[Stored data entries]

════════

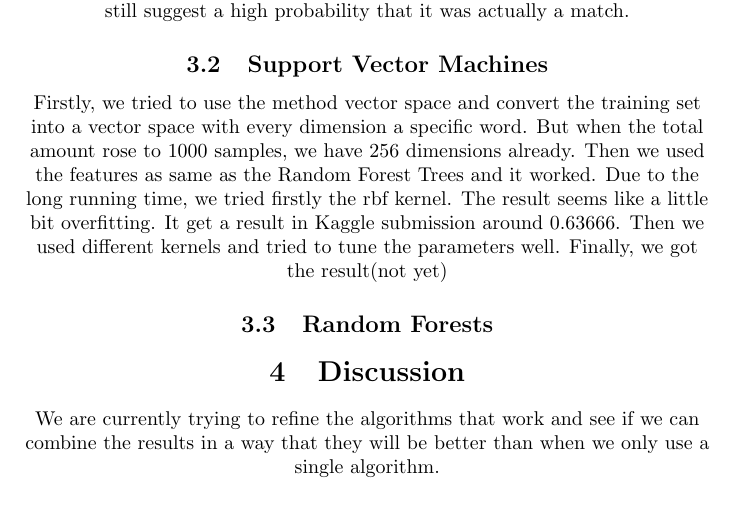
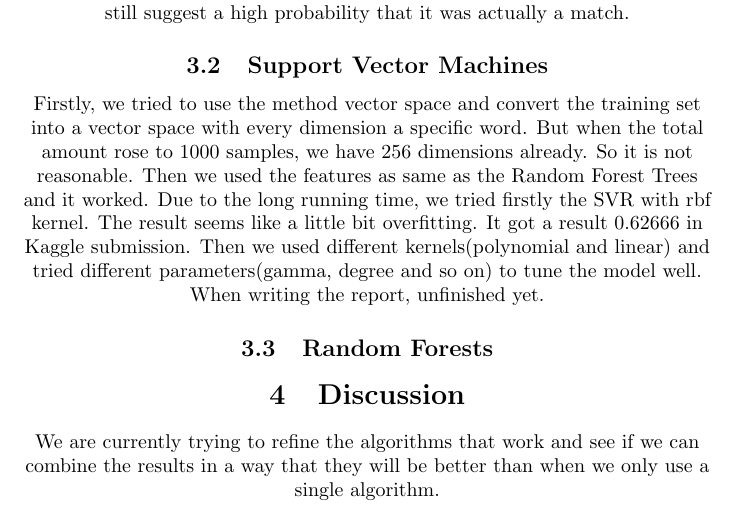
Before and after one commit to patricksttan/Iamthinking, a LaTeX document (Report/milp.tex): part of page 2 of 3, cut so that both start at the same text. Compiled offline with pdfLaTeX.

Commit message:
Updated by Liu-0416-15:49

```diff
--- a/Report/milp.tex
+++ b/Report/milp.tex
@@ -46,7 +46,7 @@ The results of the different approaches varies. Not everything has been complete
 It turned out that exact matches were quite rare. Using Levensthein Distance did make this algorithm less vulnerable to typos since a low distance would still suggest a high probability that it was actually a match.
 
 \subsection{Support Vector Machines}
-Firstly, we tried to use the method vector space and convert the training set into a vector space with every dimension a specific word. But when the total amount rose to 1000 samples, we have 256 dimensions already. Then we used the features as same as the Random Forest Trees and it worked. Due to the long running time, we tried firstly the rbf kernel. The result seems like a little bit overfitting. It get a result in Kaggle submission around 0.63666. Then we used different kernels and tried to tune the parameters well. Finally, we got the result(not yet)
+Firstly, we tried to use the method vector space and convert the training set into a vector space with every dimension a specific word. But when the total amount rose to 1000 samples, we have 256 dimensions already. So it is not reasonable. Then we used the features as same as the Random Forest Trees and it worked. Due to the long running time, we tried firstly the SVR with rbf kernel. The result seems like a little bit overfitting. It got a result 0.62666 in Kaggle submission. Then we used different kernels(polynomial and linear) and tried different parameters(gamma, degree and so on) to tune the model well. When writing the report, unfinished yet.
 
 \subsection{Random Forests}
 
```
Also changed, not shown: Report/milp.pdf, 2 other files.
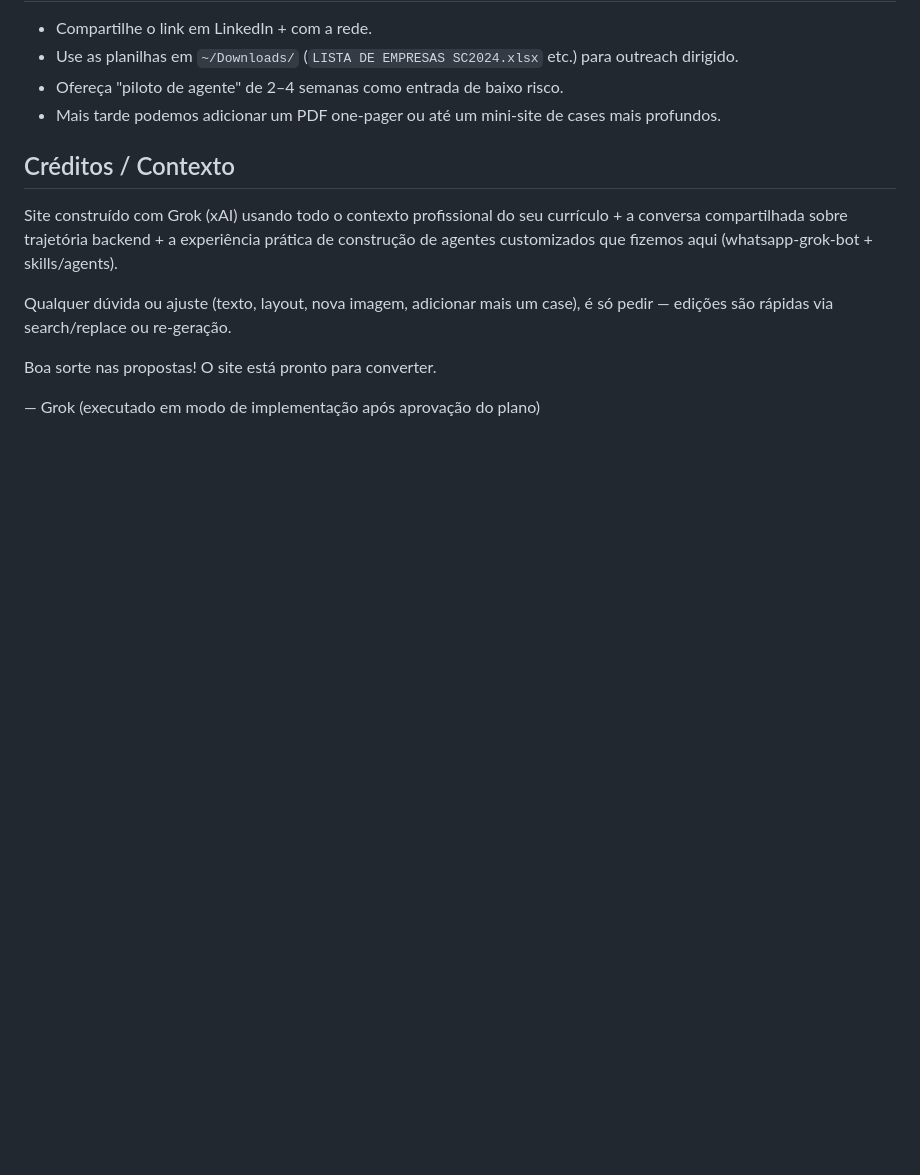
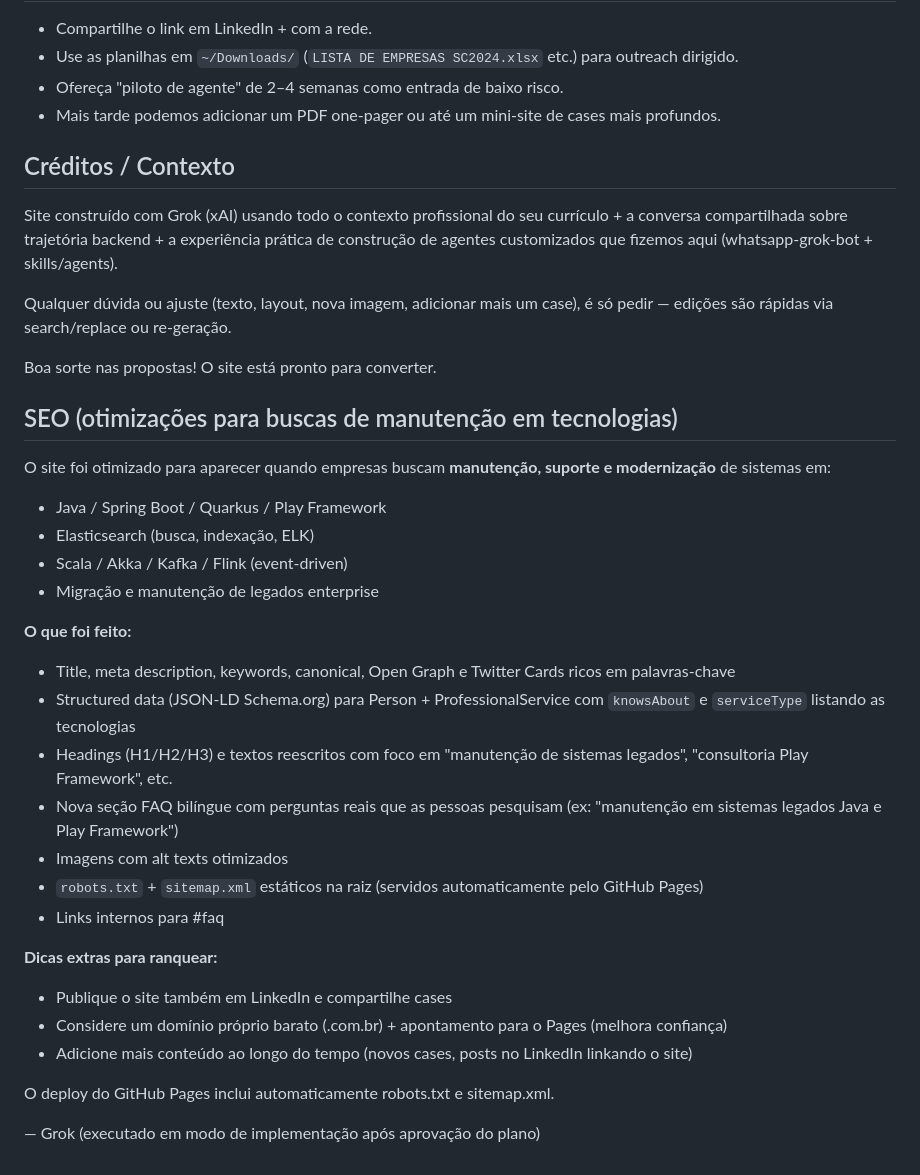
Before and after one commit to ivamartins/code-solutions-site, a Markdown page: README.md, the part around the change. Drawn GitHub-style; blank space fills up the shorter version.

Commit message:
docs: add SEO section to README explaining the optimizations for legacy maintenance searches

```diff
--- a/README.md
+++ b/README.md
@@ -219,4 +219,29 @@ Qualquer dúvida ou ajuste (texto, layout, nova imagem, adicionar mais um case),
 
 Boa sorte nas propostas! O site está pronto para converter.
 
+## SEO (otimizações para buscas de manutenção em tecnologias)
+
+O site foi otimizado para aparecer quando empresas buscam **manutenção, suporte e modernização** de sistemas em:
+
+- Java / Spring Boot / Quarkus / Play Framework
+- Elasticsearch (busca, indexação, ELK)
+- Scala / Akka / Kafka / Flink (event-driven)
+- Migração e manutenção de legados enterprise
+
+**O que foi feito:**
+- Title, meta description, keywords, canonical, Open Graph e Twitter Cards ricos em palavras-chave
+- Structured data (JSON-LD Schema.org) para Person + ProfessionalService com `knowsAbout` e `serviceType` listando as tecnologias
+- Headings (H1/H2/H3) e textos reescritos com foco em "manutenção de sistemas legados", "consultoria Play Framework", etc.
+- Nova seção FAQ bilíngue com perguntas reais que as pessoas pesquisam (ex: "manutenção em sistemas legados Java e Play Framework")
+- Imagens com alt texts otimizados
+- `robots.txt` + `sitemap.xml` estáticos na raiz (servidos automaticamente pelo GitHub Pages)
+- Links internos para #faq
+
+**Dicas extras para ranquear:**
+- Publique o site também em LinkedIn e compartilhe cases
+- Considere um domínio próprio barato (.com.br) + apontamento para o Pages (melhora confiança)
+- Adicione mais conteúdo ao longo do tempo (novos cases, posts no LinkedIn linkando o site)
+
+O deploy do GitHub Pages inclui automaticamente robots.txt e sitemap.xml.
+
 — Grok (executado em modo de implementação após aprovação do plano)
```
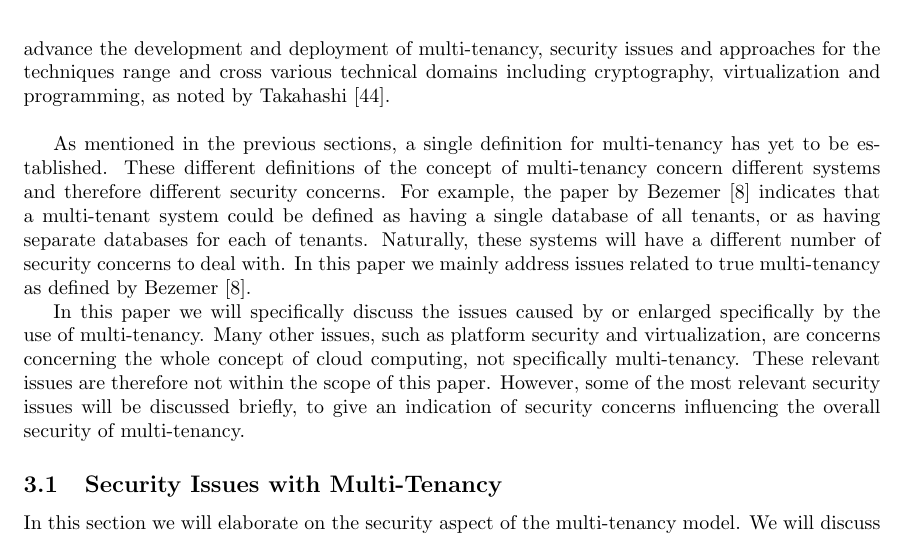
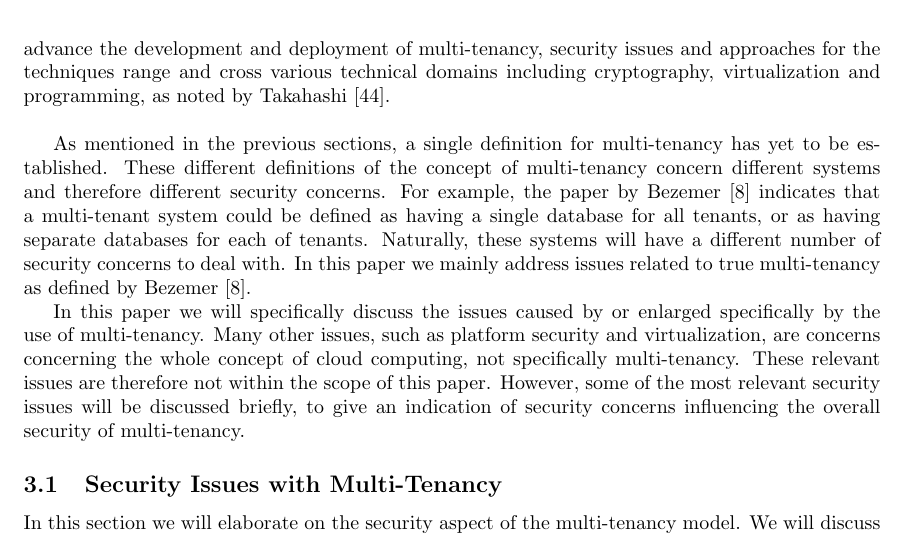
Before and after one commit to hermanbanken/TI3700, a LaTeX paper (paper.tex, which reads security.tex): part of page 4 of 22, cut so that both start at the same text. Compiled offline with pdfLaTeX.

Commit message:
Security manual proofread.

```diff
--- a/security.tex
+++ b/security.tex
@@ -6,7 +6,7 @@ Thus, to advance the development and deployment of multi-tenancy, security issue
 
 As mentioned in the previous sections, a single definition for multi-tenancy has yet to be established.
 These different definitions of the concept of multi-tenancy concern different systems and therefore different security concerns.
-For example, the paper by Bezemer~\cite{bezemer2010multi} indicates that a multi-tenant system could be defined as having a single database of all tenants, or as having separate databases for each of tenants.
+For example, the paper by Bezemer~\cite{bezemer2010multi} indicates that a multi-tenant system could be defined as having a single database for all tenants, or as having separate databases for each of tenants.
 Naturally, these systems will have a different number of security concerns to deal with. In this paper we mainly address issues related to true multi-tenancy as defined by Bezemer~\cite{bezemer2010multi}.
 
 In this paper we will specifically discuss the issues caused by or enlarged specifically by the use of multi-tenancy.
```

════════

The answer should be nothing but the number of lines in this data that include "Framework".

### [SOLUTION]
3